It started as a call out on Facebook, and now the idea is gaining traction.
Gloucester resident, Samantha Green started the ‘River to River pathway’ group in June 2016 for ‘residents interested in developing a footpath/cycleway between Gloucester and Barrington.’
The idea is to create a pedestrian pathway connecting the Barrington and Gloucester rivers, where residents and visitors can safety travel via non-motorised means between the locations without having to be on the Thunderbolts Way.
Since then there have been discussions with MidCoast Council about securing funding to assist with the project as well as members of the group getting together to talk strategy.
Both Ms Green and council's Manager of Community Spaces, Recreation and Trades, Dan Aldridge agree that due to the size of the project, funding needs to be sourced through grants.
As well as sorting out who to pay for it, the other obstacle is trying to figure out the best place to put the path covering the six kilometre distance; private land may need to be acquired in order to complete the project.
Mr Aldridge said council has been accessing funds at the end of each financial year to start work on the pathway in small increments; recently completing a section from the Gloucester River to just north of Showground Road.
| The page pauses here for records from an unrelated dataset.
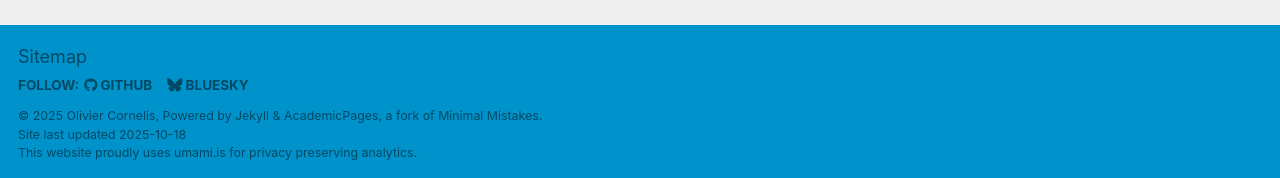
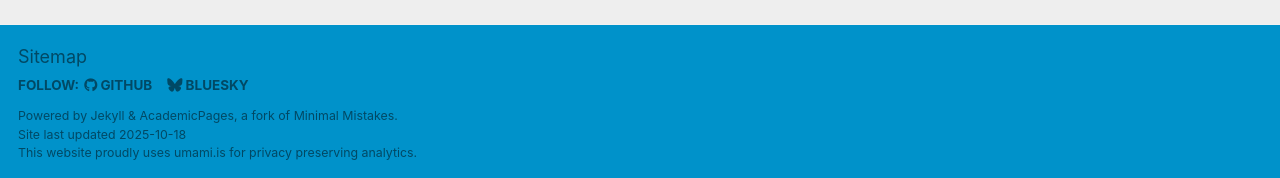
Before and after one commit to thiswillbeyourgithub/website, a Jekyll site: the page built from _pages/year-archive.html, in a window 1280 px wide. Shown: the part 719-897 px from the top of the page. Built offline with Jekyll 4.4.1, drawn with Linux system fonts in a browser that asks for light colours; some web fonts are replaced; a script that is not in the unit is left out.

Commit message:
removed copyright
Signed-off-by: thiswillbeyourgithub <26625900+thiswillbeyourgithub@users.noreply.github.com>

```diff
--- a/_includes/footer.html
+++ b/_includes/footer.html
@@ -23,7 +23,8 @@
 {% endif %}
 
 <div class="page__footer-copyright">
-  &copy; {{ site.time | date: '%Y' }} {{ site.name | default: site.title }}, {{ site.data.ui-text[site.locale].powered_by | default: "Powered by" }} <a href="http://jekyllrb.com" rel="nofollow">Jekyll</a> &amp; <a href="https://github.com/academicpages/academicpages.github.io">AcademicPages</a>, a fork of <a href="https://mademistakes.com/work/minimal-mistakes-jekyll-theme/" rel="nofollow">Minimal Mistakes</a>.<br />
+  <!--&copy; {{ site.time | date: '%Y' }} {{ site.name | default: site.title }}, -->
+  {{ site.data.ui-text[site.locale].powered_by | default: "Powered by" }} <a href="http://jekyllrb.com" rel="nofollow">Jekyll</a> &amp; <a href="https://github.com/academicpages/academicpages.github.io">AcademicPages</a>, a fork of <a href="https://mademistakes.com/work/minimal-mistakes-jekyll-theme/" rel="nofollow">Minimal Mistakes</a>.<br />
   Site last updated {{ "now" | date: '%Y-%m-%d' }}
   <br />
   This website proudly uses <a href="https://cloud.umami.is">umami.is</a> for privacy preserving analytics.
```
Council has confirmed there is some money in the budget this year that will assist in constructing another small portion and that applications are being made in an effort to secure grant funding.
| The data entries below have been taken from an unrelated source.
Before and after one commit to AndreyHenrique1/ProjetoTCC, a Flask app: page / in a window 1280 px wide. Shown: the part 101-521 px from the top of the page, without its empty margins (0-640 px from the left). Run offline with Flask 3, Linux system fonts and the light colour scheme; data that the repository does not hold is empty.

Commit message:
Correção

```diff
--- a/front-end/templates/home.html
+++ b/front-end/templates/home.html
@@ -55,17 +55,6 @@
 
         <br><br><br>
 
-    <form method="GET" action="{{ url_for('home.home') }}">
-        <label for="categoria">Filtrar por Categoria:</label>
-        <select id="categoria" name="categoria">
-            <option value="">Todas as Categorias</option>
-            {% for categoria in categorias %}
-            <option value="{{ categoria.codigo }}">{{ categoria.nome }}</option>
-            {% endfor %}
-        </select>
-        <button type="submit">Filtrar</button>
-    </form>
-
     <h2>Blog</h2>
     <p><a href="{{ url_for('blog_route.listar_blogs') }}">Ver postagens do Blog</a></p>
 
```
But the River to River pathway group are determined to push on and recently held a meeting to discuss options.
Around 20 members of the community, and their children attended the meeting at the Fox Den on January 16 where they each expressed their reasons for wanting the pathway.
Former Gloucester Shire general manager, Danny Green was present at the meeting that was spearheaded by his daughter.
“This project is overdue for Gloucester,” he said.
Some of the mentioned concerns were about the speed limit on parts of the Thunderbolts Way that travels past residential areas and safety for children wanting to ride their bicycles. Others talked about the health benefits for members of the community as it would encourage more people to consider non-motorised methods of transport when heading between the two towns.
“A pathway linking the towns of Gloucester and Barrington would not only increase connections between people in different areas, but also promote safe, active transport for residents,” Ms Green said.
“It would be great for the community and great for the tourists,” Dominique Jacobs said.
“Bicycling is the fastest growing tourism driver,” Barrington Outdoor Adventure Centre owner Naomi Kilby told the group.
Ms Green said planning for the pathway will require support from residents and businesses as the group works toward finding a concept design that is best for the community.
“Consultation with local landowners is particularly invited, in order to better understand suitable options for developing a route,” she explained.
For more information contact Samantha Green on 0451 105 061, email firstname.lastname@example.org, on the groups Facebook page or attending the next planning meeting on 9:30am Saturday, March 3 in Billabong Park.